_Problem details_. What you hand back must match the records word for word, with no pictures.

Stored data

• • •

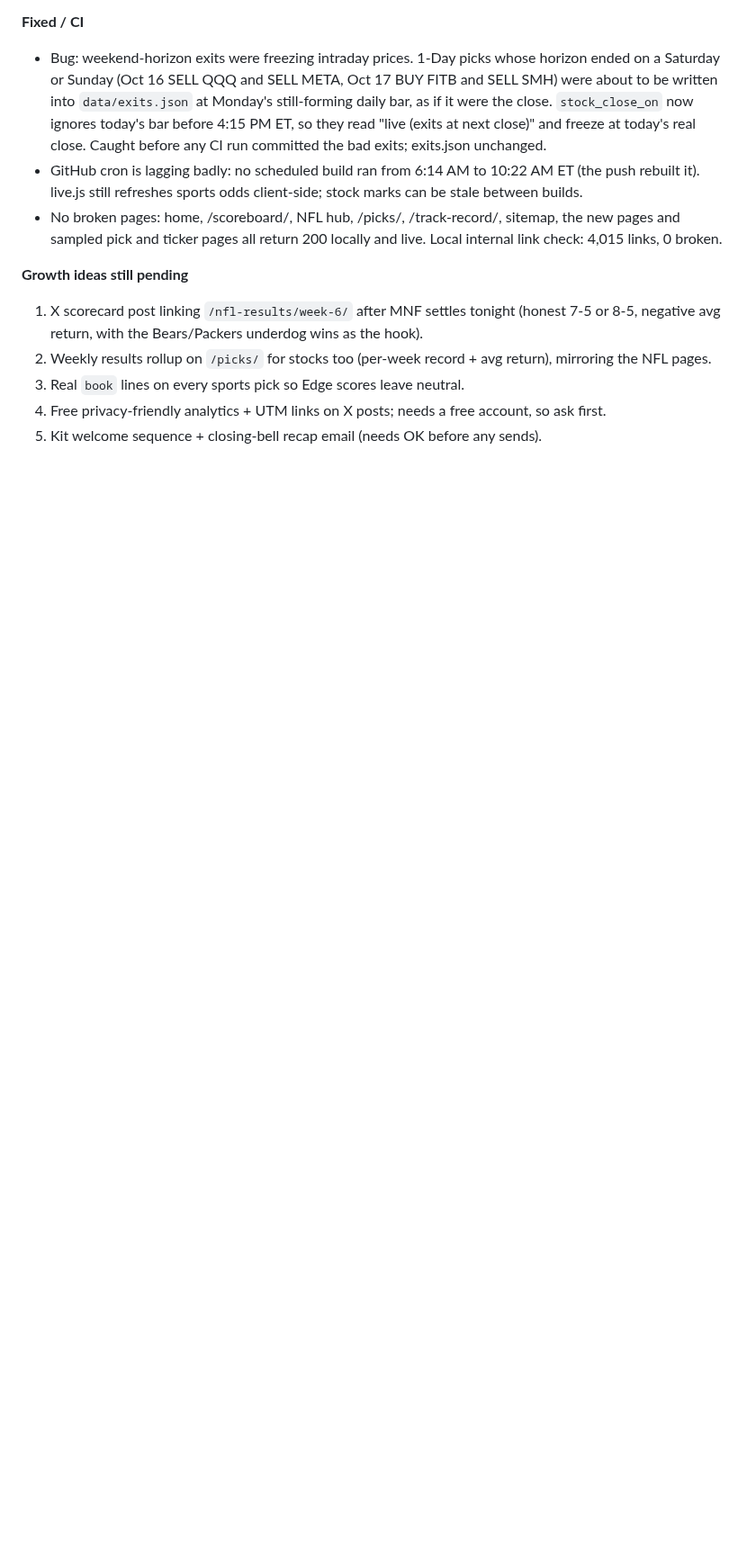
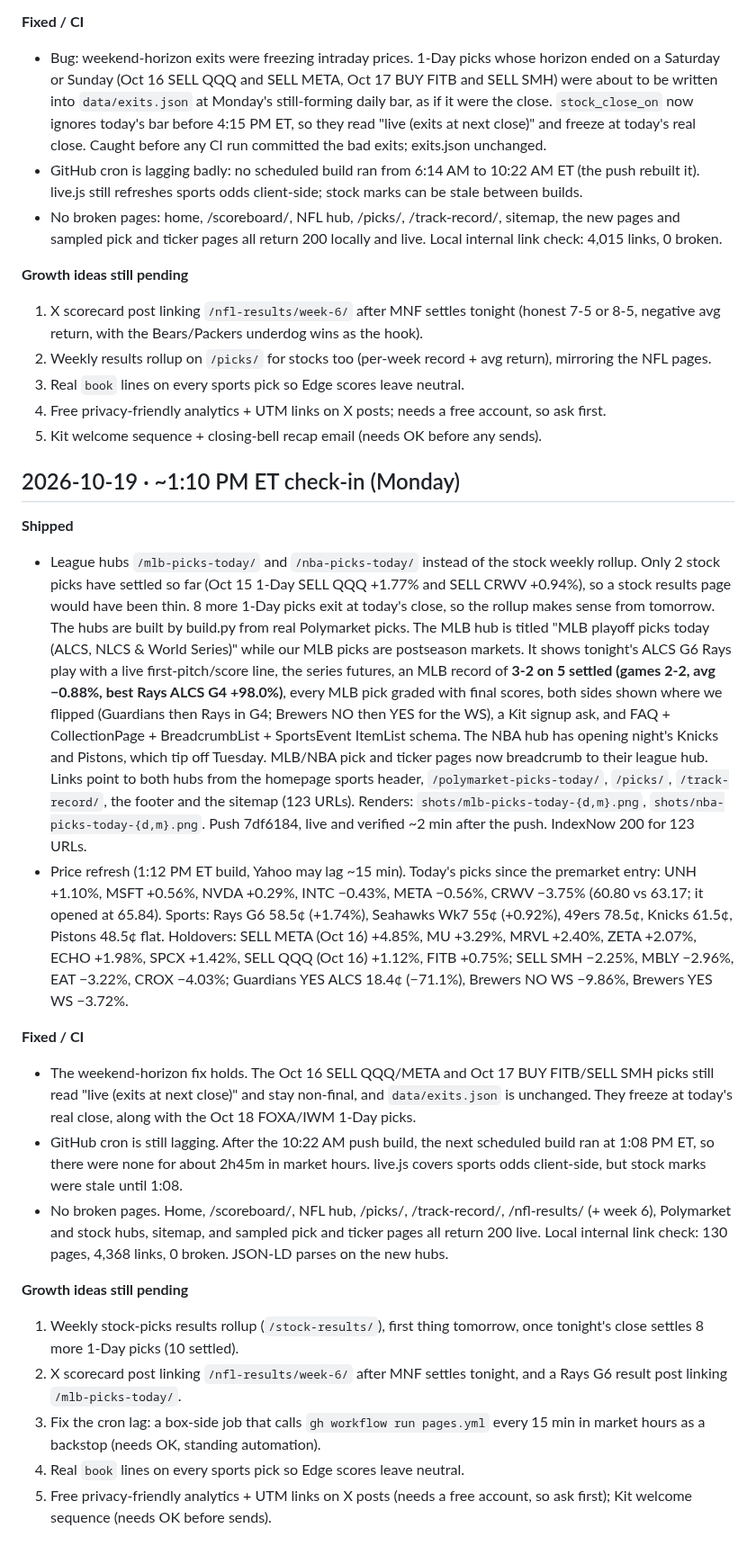
Before and after one commit to gregpunch/daily-five, a Markdown page: ceo-log.md, the part around the change. Shown at 90% size. GitHub-like rendering; blank space fills up the shorter version.

Commit message:
CEO log 1 PM [skip ci]

```diff
--- a/ceo-log.md
+++ b/ceo-log.md
@@ -267,3 +267,21 @@
 3. Real `book` lines on every sports pick so Edge scores leave neutral.
 4. Free privacy-friendly analytics + UTM links on X posts; needs a free account, so ask first.
 5. Kit welcome sequence + closing-bell recap email (needs OK before any sends).
+
+## 2026-10-19 · ~1:10 PM ET check-in (Monday)
+
+**Shipped**
+- League hubs `/mlb-picks-today/` and `/nba-picks-today/` instead of the stock weekly rollup. Only 2 stock picks have settled so far (Oct 15 1-Day SELL QQQ +1.77% and SELL CRWV +0.94%), so a stock results page would have been thin. 8 more 1-Day picks exit at today's close, so the rollup makes sense from tomorrow. The hubs are built by build.py from real Polymarket picks. The MLB hub is titled "MLB playoff picks today (ALCS, NLCS & World Series)" while our MLB picks are postseason markets. It shows tonight's ALCS G6 Rays play with a live first-pitch/score line, the series futures, an MLB record of **3-2 on 5 settled (games 2-2, avg −0.88%, best Rays ALCS G4 +98.0%)**, every MLB pick graded with final scores, both sides shown where we flipped (Guardians then Rays in G4; Brewers NO then YES for the WS), a Kit signup ask, and FAQ + CollectionPage + BreadcrumbList + SportsEvent ItemList schema. The NBA hub has opening night's Knicks and Pistons, which tip off Tuesday. MLB/NBA pick and ticker pages now breadcrumb to their league hub. Links point to both hubs from the homepage sports header, `/polymarket-picks-today/`, `/picks/`, `/track-record/`, the footer and the sitemap (123 URLs). Renders: `shots/mlb-picks-today-{d,m}.png`, `shots/nba-picks-today-{d,m}.png`. Push 7df6184, live and verified ~2 min after the push. IndexNow 200 for 123 URLs.
+- Price refresh (1:12 PM ET build, Yahoo may lag ~15 min). Today's picks since the premarket entry: UNH +1.10%, MSFT +0.56%, NVDA +0.29%, INTC −0.43%, META −0.56%, CRWV −3.75% (60.80 vs 63.17; it opened at 65.84). Sports: Rays G6 58.5¢ (+1.74%), Seahawks Wk7 55¢ (+0.92%), 49ers 78.5¢, Knicks 61.5¢, Pistons 48.5¢ flat. Holdovers: SELL META (Oct 16) +4.85%, MU +3.29%, MRVL +2.40%, ZETA +2.07%, ECHO +1.98%, SPCX +1.42%, SELL QQQ (Oct 16) +1.12%, FITB +0.75%; SELL SMH −2.25%, MBLY −2.96%, EAT −3.22%, CROX −4.03%; Guardians YES ALCS 18.4¢ (−71.1%), Brewers NO WS −9.86%, Brewers YES WS −3.72%.
+
+**Fixed / CI**
+- The weekend-horizon fix holds. The Oct 16 SELL QQQ/META and Oct 17 BUY FITB/SELL SMH picks still read "live (exits at next close)" and stay non-final, and `data/exits.json` is unchanged. They freeze at today's real close, along with the Oct 18 FOXA/IWM 1-Day picks.
+- GitHub cron is still lagging. After the 10:22 AM push build, the next scheduled build ran at 1:08 PM ET, so there were none for about 2h45m in market hours. live.js covers sports odds client-side, but stock marks were stale until 1:08.
+- No broken pages. Home, /scoreboard/, NFL hub, /picks/, /track-record/, /nfl-results/ (+ week 6), Polymarket and stock hubs, sitemap, and sampled pick and ticker pages all return 200 live. Local internal link check: 130 pages, 4,368 links, 0 broken. JSON-LD parses on the new hubs.
+
+**Growth ideas still pending**
+1. Weekly stock-picks results rollup (`/stock-results/`), first thing tomorrow, once tonight's close settles 8 more 1-Day picks (10 settled).
+2. X scorecard post linking `/nfl-results/week-6/` after MNF settles tonight, and a Rays G6 result post linking `/mlb-picks-today/`.
+3. Fix the cron lag: a box-side job that calls `gh workflow run pages.yml` every 15 min in market hours as a backstop (needs OK, standing automation).
+4. Real `book` lines on every sports pick so Edge scores leave neutral.
+5. Free privacy-friendly analytics + UTM links on X posts (needs a free account, so ask first); Kit welcome sequence (needs OK before sends).
```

• • •

_Solved problem_.
Before and after one commit to gregpunch/daily-five, a Markdown page: ceo-log.md, the part around the change. Shown at 90% size. GitHub-like rendering; blank space fills up the shorter version.

Commit message:
CEO log 1 PM [skip ci]

```diff
--- a/ceo-log.md
+++ b/ceo-log.md
@@ -267,3 +267,21 @@
 3. Real `book` lines on every sports pick so Edge scores leave neutral.
 4. Free privacy-friendly analytics + UTM links on X posts; needs a free account, so ask first.
 5. Kit welcome sequence + closing-bell recap email (needs OK before any sends).
+
+## 2026-10-19 · ~1:10 PM ET check-in (Monday)
+
+**Shipped**
+- League hubs `/mlb-picks-today/` and `/nba-picks-today/` instead of the stock weekly rollup. Only 2 stock picks have settled so far (Oct 15 1-Day SELL QQQ +1.77% and SELL CRWV +0.94%), so a stock results page would have been thin. 8 more 1-Day picks exit at today's close, so the rollup makes sense from tomorrow. The hubs are built by build.py from real Polymarket picks. The MLB hub is titled "MLB playoff picks today (ALCS, NLCS & World Series)" while our MLB picks are postseason markets. It shows tonight's ALCS G6 Rays play with a live first-pitch/score line, the series futures, an MLB record of **3-2 on 5 settled (games 2-2, avg −0.88%, best Rays ALCS G4 +98.0%)**, every MLB pick graded with final scores, both sides shown where we flipped (Guardians then Rays in G4; Brewers NO then YES for the WS), a Kit signup ask, and FAQ + CollectionPage + BreadcrumbList + SportsEvent ItemList schema. The NBA hub has opening night's Knicks and Pistons, which tip off Tuesday. MLB/NBA pick and ticker pages now breadcrumb to their league hub. Links point to both hubs from the homepage sports header, `/polymarket-picks-today/`, `/picks/`, `/track-record/`, the footer and the sitemap (123 URLs). Renders: `shots/mlb-picks-today-{d,m}.png`, `shots/nba-picks-today-{d,m}.png`. Push 7df6184, live and verified ~2 min after the push. IndexNow 200 for 123 URLs.
+- Price refresh (1:12 PM ET build, Yahoo may lag ~15 min). Today's picks since the premarket entry: UNH +1.10%, MSFT +0.56%, NVDA +0.29%, INTC −0.43%, META −0.56%, CRWV −3.75% (60.80 vs 63.17; it opened at 65.84). Sports: Rays G6 58.5¢ (+1.74%), Seahawks Wk7 55¢ (+0.92%), 49ers 78.5¢, Knicks 61.5¢, Pistons 48.5¢ flat. Holdovers: SELL META (Oct 16) +4.85%, MU +3.29%, MRVL +2.40%, ZETA +2.07%, ECHO +1.98%, SPCX +1.42%, SELL QQQ (Oct 16) +1.12%, FITB +0.75%; SELL SMH −2.25%, MBLY −2.96%, EAT −3.22%, CROX −4.03%; Guardians YES ALCS 18.4¢ (−71.1%), Brewers NO WS −9.86%, Brewers YES WS −3.72%.
+
+**Fixed / CI**
+- The weekend-horizon fix holds. The Oct 16 SELL QQQ/META and Oct 17 BUY FITB/SELL SMH picks still read "live (exits at next close)" and stay non-final, and `data/exits.json` is unchanged. They freeze at today's real close, along with the Oct 18 FOXA/IWM 1-Day picks.
+- GitHub cron is still lagging. After the 10:22 AM push build, the next scheduled build ran at 1:08 PM ET, so there were none for about 2h45m in market hours. live.js covers sports odds client-side, but stock marks were stale until 1:08.
+- No broken pages. Home, /scoreboard/, NFL hub, /picks/, /track-record/, /nfl-results/ (+ week 6), Polymarket and stock hubs, sitemap, and sampled pick and ticker pages all return 200 live. Local internal link check: 130 pages, 4,368 links, 0 broken. JSON-LD parses on the new hubs.
+
+**Growth ideas still pending**
+1. Weekly stock-picks results rollup (`/stock-results/`), first thing tomorrow, once tonight's close settles 8 more 1-Day picks (10 settled).
+2. X scorecard post linking `/nfl-results/week-6/` after MNF settles tonight, and a Rays G6 result post linking `/mlb-picks-today/`.
+3. Fix the cron lag: a box-side job that calls `gh workflow run pages.yml` every 15 min in market hours as a backstop (needs OK, standing automation).
+4. Real `book` lines on every sports pick so Edge scores leave neutral.
+5. Free privacy-friendly analytics + UTM links on X posts (needs a free account, so ask first); Kit welcome sequence (needs OK before sends).
```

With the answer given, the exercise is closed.